» **What is expected**
Sift the material for lines containing "text", and return them.

----------------

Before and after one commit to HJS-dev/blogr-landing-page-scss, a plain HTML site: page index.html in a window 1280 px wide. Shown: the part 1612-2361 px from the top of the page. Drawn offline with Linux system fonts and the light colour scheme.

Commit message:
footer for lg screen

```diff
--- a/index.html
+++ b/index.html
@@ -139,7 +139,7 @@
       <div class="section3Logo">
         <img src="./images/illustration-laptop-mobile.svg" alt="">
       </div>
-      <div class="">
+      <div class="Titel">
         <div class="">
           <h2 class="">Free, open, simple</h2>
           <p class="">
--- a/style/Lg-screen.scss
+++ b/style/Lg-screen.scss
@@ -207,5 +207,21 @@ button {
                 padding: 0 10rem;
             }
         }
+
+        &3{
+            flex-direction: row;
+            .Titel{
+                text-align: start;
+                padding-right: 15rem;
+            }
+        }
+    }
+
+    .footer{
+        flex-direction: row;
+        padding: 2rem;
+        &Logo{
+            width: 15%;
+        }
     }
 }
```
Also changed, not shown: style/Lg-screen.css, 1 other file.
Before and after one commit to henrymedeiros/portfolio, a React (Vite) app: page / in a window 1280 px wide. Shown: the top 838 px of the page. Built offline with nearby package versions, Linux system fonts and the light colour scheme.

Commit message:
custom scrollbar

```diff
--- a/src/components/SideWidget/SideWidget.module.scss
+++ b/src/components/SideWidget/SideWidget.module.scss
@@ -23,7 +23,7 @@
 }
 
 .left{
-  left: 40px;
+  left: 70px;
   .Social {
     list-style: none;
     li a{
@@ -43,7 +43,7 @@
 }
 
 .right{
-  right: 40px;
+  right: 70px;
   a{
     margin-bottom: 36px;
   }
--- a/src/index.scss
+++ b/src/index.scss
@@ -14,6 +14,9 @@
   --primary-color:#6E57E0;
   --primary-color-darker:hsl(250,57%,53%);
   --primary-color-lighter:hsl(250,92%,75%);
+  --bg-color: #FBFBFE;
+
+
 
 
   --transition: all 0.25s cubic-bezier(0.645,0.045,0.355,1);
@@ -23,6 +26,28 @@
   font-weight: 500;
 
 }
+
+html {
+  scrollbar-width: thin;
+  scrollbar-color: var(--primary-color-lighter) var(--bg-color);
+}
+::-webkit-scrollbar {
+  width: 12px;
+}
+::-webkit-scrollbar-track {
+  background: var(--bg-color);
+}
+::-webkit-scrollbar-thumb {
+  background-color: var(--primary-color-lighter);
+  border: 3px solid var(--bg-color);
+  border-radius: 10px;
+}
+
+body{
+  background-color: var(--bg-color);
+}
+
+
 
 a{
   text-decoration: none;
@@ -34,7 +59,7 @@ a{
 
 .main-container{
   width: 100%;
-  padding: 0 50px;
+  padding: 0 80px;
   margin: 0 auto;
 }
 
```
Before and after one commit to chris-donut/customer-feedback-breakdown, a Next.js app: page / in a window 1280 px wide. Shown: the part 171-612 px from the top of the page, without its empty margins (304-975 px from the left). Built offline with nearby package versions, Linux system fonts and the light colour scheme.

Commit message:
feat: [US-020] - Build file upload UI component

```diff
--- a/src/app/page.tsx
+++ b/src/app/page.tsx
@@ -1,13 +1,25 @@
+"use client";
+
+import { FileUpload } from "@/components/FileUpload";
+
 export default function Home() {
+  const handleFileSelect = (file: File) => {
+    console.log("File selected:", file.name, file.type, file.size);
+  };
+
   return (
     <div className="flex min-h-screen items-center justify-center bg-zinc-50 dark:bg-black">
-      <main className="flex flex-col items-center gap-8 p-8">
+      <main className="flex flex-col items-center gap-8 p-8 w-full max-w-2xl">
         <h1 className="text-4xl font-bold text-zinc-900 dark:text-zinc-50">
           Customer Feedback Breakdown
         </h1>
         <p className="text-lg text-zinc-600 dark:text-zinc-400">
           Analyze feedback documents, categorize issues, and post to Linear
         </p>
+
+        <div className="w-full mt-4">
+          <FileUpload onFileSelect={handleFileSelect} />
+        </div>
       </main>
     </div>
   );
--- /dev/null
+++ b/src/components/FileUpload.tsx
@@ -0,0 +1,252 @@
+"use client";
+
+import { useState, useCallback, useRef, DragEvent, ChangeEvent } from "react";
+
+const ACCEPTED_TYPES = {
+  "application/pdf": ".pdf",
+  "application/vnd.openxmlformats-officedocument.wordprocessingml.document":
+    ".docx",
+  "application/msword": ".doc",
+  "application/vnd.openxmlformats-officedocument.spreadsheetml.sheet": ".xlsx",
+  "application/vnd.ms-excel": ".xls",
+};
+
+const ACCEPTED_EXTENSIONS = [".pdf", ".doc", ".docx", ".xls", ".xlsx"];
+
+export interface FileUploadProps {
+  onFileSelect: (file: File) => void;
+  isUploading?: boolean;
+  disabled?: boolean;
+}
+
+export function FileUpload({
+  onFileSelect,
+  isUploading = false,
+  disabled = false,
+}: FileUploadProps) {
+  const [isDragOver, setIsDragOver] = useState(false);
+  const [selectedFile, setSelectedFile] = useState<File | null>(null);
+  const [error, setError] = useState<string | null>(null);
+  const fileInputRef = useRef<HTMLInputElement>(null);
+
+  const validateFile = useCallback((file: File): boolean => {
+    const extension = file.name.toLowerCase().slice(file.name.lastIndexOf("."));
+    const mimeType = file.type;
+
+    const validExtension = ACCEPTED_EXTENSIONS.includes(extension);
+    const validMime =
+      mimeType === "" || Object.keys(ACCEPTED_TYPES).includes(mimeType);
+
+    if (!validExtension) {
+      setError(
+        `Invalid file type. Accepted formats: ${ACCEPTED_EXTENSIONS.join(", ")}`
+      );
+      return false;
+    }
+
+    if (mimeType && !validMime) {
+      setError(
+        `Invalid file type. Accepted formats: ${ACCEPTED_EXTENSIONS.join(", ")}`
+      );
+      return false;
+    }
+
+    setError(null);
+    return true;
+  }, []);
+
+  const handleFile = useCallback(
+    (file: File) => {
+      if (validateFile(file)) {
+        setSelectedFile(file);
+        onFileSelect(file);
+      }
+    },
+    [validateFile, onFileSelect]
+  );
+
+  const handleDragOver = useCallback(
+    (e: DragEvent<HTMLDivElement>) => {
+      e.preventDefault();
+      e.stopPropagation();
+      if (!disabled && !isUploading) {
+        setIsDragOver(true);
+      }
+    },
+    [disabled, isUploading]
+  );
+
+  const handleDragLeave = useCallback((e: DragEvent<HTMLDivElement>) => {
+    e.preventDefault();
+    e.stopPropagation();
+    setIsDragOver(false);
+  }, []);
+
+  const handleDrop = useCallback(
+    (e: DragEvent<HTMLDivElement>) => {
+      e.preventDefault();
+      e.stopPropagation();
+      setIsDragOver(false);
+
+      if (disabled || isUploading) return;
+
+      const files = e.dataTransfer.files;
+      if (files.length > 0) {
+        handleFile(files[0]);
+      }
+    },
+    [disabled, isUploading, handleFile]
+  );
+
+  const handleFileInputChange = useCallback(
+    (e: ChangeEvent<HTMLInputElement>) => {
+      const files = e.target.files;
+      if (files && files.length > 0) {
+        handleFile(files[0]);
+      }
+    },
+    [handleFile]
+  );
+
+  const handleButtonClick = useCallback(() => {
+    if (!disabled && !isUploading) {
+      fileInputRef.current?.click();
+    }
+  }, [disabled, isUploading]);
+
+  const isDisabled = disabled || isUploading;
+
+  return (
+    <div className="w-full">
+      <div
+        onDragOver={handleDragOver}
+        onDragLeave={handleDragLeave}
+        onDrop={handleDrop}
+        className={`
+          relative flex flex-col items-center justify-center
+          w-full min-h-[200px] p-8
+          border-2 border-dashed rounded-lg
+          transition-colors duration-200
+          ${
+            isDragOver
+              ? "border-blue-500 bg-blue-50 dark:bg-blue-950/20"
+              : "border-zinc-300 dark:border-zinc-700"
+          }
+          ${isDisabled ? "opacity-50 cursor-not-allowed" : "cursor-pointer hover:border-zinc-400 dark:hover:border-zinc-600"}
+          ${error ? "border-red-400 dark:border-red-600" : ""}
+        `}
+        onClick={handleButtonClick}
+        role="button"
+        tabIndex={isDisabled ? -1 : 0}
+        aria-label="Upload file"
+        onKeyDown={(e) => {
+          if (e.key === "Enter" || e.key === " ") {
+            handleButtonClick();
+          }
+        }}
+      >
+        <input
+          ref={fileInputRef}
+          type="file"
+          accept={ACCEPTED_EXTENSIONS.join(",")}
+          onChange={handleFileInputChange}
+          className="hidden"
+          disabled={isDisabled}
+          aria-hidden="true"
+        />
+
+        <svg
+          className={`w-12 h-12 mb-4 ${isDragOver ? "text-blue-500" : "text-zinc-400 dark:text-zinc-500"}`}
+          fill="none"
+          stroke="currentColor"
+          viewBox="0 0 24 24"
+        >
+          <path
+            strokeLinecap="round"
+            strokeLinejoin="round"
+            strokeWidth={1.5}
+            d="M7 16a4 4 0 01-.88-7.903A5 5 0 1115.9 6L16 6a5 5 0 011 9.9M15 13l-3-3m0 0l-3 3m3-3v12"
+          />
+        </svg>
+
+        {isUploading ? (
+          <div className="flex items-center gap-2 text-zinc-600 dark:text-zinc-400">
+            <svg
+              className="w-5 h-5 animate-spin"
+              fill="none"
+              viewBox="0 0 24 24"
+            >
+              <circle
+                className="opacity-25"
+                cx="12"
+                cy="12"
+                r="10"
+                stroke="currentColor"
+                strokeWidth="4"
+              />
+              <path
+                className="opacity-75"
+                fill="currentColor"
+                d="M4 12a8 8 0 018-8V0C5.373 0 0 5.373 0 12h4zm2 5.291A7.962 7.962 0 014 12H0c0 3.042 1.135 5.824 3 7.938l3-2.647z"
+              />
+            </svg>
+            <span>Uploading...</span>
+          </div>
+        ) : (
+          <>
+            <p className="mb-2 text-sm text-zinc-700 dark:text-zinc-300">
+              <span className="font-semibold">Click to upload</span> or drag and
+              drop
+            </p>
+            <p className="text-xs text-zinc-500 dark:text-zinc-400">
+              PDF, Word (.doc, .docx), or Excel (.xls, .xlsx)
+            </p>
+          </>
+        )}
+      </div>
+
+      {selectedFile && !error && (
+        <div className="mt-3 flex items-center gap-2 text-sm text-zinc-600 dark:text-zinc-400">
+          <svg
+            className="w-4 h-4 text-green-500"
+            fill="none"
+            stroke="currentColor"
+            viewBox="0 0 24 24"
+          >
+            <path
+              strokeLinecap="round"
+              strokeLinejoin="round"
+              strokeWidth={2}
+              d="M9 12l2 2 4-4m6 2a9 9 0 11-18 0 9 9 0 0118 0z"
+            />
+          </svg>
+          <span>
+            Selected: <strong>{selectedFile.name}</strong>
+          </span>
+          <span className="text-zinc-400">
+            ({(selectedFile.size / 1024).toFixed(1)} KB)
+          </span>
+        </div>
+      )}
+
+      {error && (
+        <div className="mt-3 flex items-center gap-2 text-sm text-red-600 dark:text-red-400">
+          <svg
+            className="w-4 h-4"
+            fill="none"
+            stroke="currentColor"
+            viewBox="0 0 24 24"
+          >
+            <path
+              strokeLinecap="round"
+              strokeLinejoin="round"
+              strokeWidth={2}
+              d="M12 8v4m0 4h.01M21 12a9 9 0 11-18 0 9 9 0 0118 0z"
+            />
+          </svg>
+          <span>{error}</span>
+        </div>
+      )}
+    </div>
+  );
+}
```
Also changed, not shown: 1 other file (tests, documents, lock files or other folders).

----------------

» **Answer to this task**
+                text-align: start;
   text-decoration: none;
         <h1 className="text-4xl font-bold text-zinc-900 dark:text-zinc-50">
         <p className="text-lg text-zinc-600 dark:text-zinc-400">
+          className={`w-12 h-12 mb-4 ${isDragOver ? "text-blue-500" : "text-zinc-400 dark:text-zinc-500"}`}
+          <div className="flex items-center gap-2 text-zinc-600 dark:text-zinc-400">
+            <p className="mb-2 text-sm text-zinc-700 dark:text-zinc-300">
+            <p className="text-xs text-zinc-500 dark:text-zinc-400">
+        <div className="mt-3 flex items-center gap-2 text-sm text-zinc-600 dark:text-zinc-400">
+            className="w-4 h-4 text-green-500"
+          <span className="text-zinc-400">
+        <div className="mt-3 flex items-center gap-2 text-sm text-red-600 dark:text-red-400">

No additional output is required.